**YOUR GOAL**
Using the entries that follow, report how many lines contain the word "linewidth". Only the number is wanted.

**DATA SUPPLIED**

Segment Open

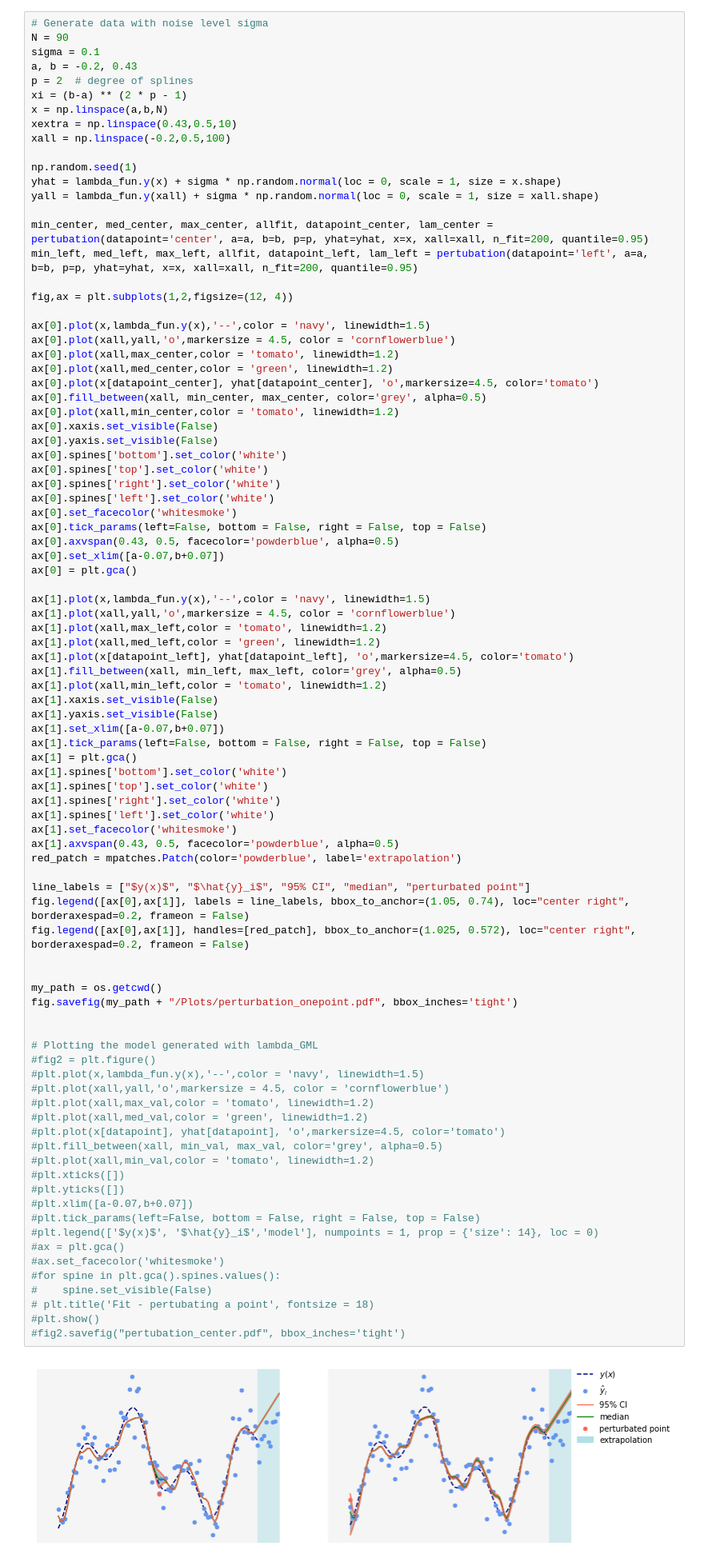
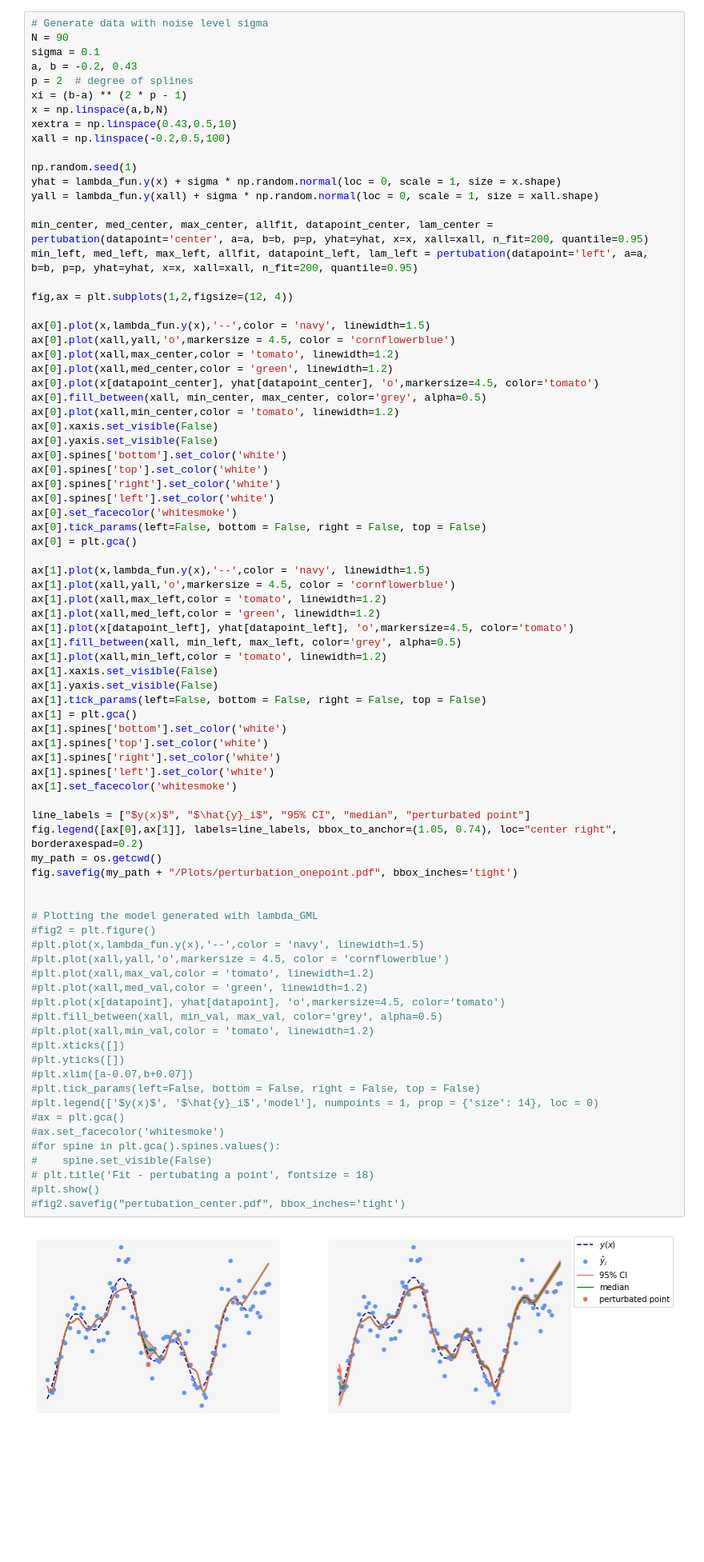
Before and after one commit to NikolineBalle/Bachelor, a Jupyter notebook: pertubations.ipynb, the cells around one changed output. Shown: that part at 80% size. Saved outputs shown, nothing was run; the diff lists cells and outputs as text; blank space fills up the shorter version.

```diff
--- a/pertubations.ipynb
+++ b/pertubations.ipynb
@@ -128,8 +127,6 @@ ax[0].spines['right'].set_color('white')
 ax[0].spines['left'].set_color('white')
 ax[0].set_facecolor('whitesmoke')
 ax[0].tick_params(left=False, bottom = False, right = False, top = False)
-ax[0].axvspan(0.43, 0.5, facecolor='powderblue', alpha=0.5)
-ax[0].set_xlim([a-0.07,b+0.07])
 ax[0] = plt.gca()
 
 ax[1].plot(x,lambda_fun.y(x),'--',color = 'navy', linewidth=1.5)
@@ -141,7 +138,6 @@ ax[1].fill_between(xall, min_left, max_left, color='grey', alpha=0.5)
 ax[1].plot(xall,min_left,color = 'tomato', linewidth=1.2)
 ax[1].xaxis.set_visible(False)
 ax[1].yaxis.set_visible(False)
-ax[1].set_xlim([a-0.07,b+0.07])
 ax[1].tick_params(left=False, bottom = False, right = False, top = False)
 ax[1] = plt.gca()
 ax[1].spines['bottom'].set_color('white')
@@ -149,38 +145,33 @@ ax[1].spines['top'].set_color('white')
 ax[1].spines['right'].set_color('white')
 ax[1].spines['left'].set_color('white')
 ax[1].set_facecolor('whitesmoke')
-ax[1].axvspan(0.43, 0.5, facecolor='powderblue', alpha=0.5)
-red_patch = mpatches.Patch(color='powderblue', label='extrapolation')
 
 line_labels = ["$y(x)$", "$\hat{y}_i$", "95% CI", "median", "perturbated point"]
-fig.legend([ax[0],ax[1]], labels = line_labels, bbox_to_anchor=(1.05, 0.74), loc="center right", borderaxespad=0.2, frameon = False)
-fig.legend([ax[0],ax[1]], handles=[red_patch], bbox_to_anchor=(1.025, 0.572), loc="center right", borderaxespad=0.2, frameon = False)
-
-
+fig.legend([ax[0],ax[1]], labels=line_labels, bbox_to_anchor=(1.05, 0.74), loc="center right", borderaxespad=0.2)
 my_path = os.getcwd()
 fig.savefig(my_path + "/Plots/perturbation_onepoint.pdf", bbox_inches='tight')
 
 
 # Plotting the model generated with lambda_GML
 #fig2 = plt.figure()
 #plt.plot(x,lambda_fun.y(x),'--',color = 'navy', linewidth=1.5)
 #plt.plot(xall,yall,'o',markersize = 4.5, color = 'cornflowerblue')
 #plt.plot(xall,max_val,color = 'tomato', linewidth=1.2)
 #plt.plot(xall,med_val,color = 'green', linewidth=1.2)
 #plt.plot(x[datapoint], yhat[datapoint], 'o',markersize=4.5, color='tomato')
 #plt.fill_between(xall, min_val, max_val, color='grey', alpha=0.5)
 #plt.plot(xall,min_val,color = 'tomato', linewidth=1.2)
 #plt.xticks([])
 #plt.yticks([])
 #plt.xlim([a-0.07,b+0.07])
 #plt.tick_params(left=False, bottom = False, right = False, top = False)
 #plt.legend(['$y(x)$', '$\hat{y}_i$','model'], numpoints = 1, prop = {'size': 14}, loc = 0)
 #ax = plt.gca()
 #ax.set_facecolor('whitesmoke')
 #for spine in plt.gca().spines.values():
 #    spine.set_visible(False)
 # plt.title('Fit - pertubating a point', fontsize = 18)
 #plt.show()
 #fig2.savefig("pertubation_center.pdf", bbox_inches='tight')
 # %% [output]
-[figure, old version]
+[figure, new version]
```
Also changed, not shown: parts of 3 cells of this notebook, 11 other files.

Segment Closed

**TASK SOLUTION**
6